* _Task description_: Whenever a line carries the word "display", pull it out of the entries.

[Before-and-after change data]
^^^^^^^^

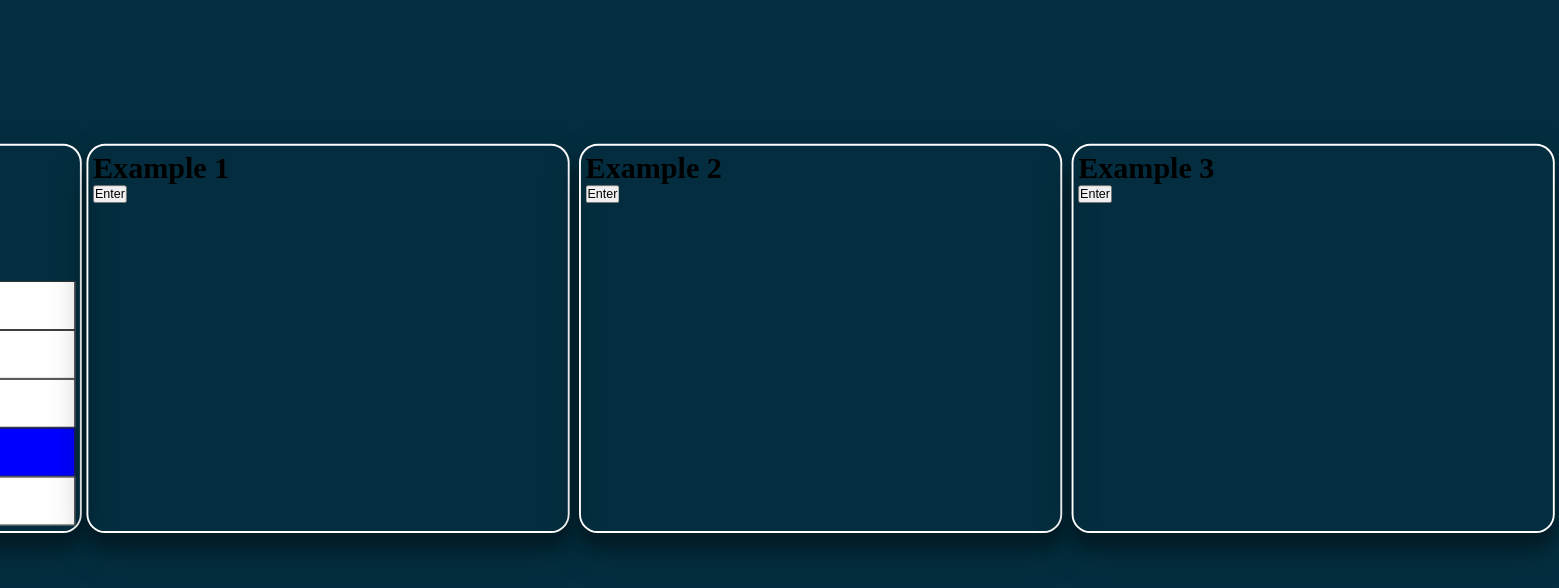
Repository: Ellisvelandia/DOM-Manipulation
Page: index.html
The author's editor kept a copy of each file at every save. The page is drawn from the files as they stood at one save, then again after the next save.
The browser window is 1280 px wide. The page is 1659 px wide, then 1280 px, then 1659 px, so the pictures cover 1659 px, including what lies to the right of the window. The pictures show the whole page, at 94% of full size.

Above is the page before, as saved 2022-08-22 16:37:32.

After the next save:
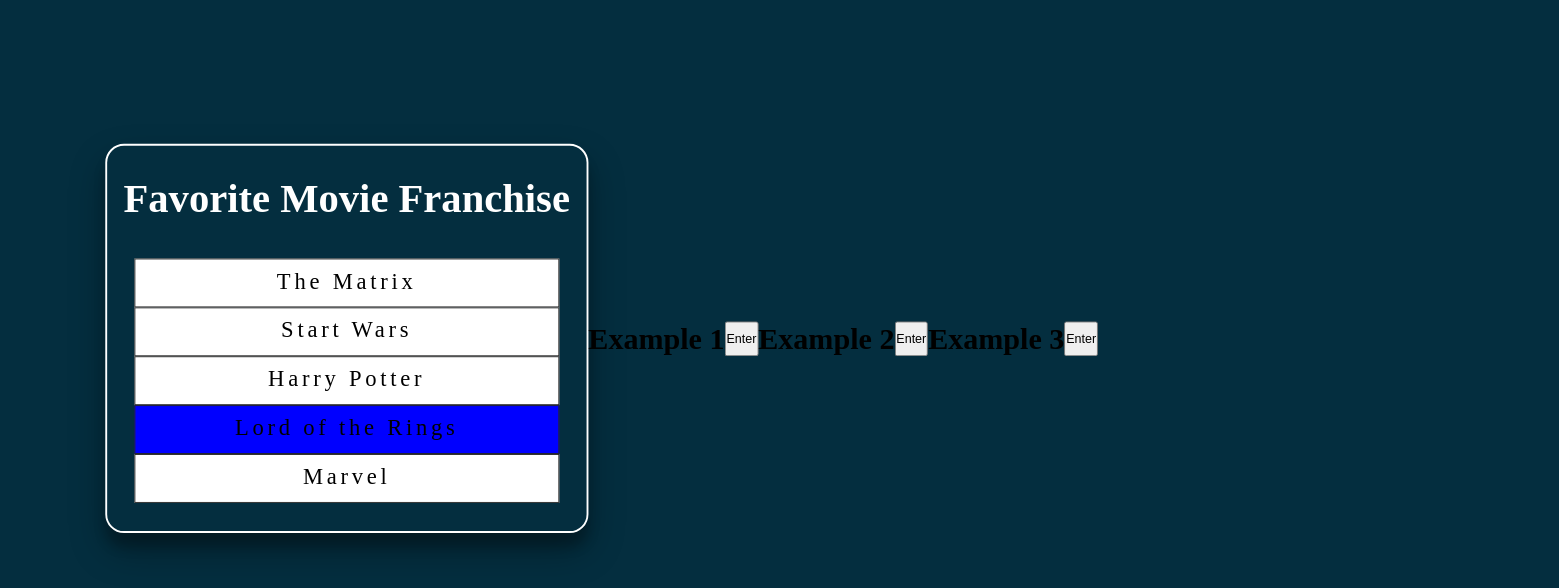
Saved 4 s later.
--- a/style.css
+++ b/style.css
@@ -57,7 +57,7 @@
 
 .boxes {
   margin: 5px;
-  display: ;
+  display: contents;
   align-items: center;
   flex-direction: row;
   justify-content: center;

After the save that followed:
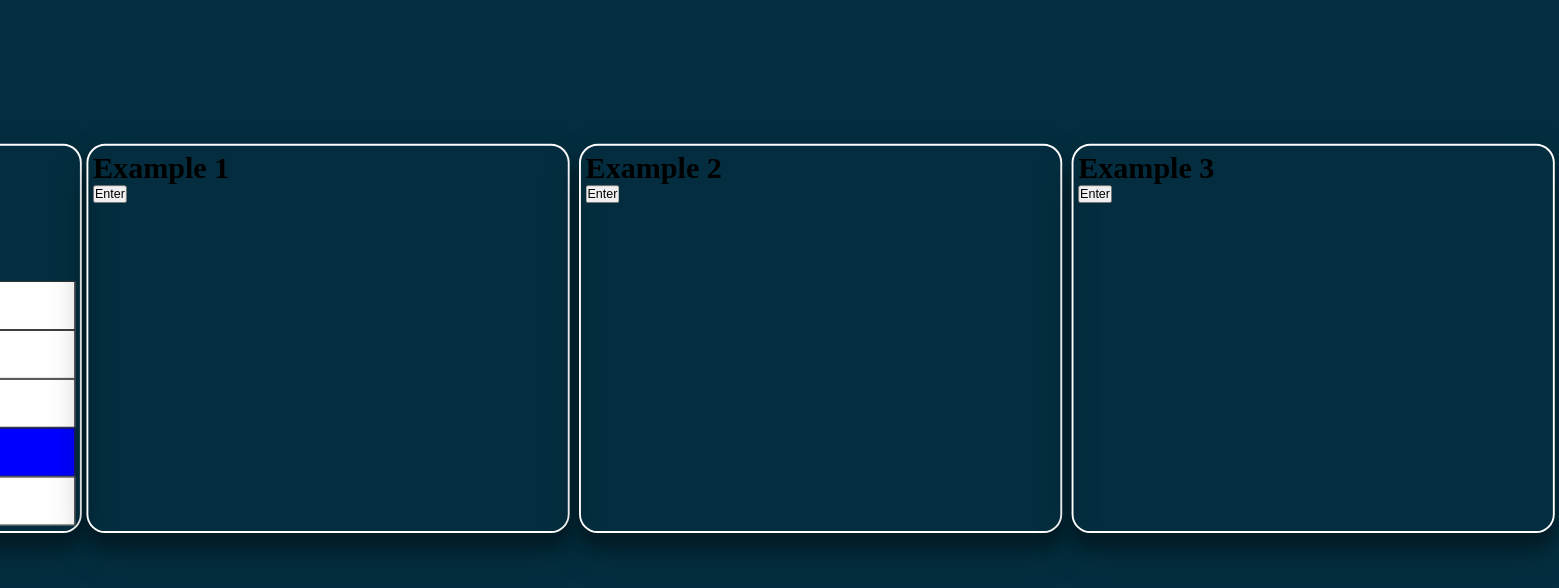
Saved 6 s later.
--- a/style.css
+++ b/style.css
@@ -57,7 +57,7 @@
 
 .boxes {
   margin: 5px;
-  display: contents;
+  display: ;
   align-items: center;
   flex-direction: row;
   justify-content: center;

^^^^^^^^

* _The answer_:
-  display: ;
+  display: contents;
-  display: contents;
+  display: ;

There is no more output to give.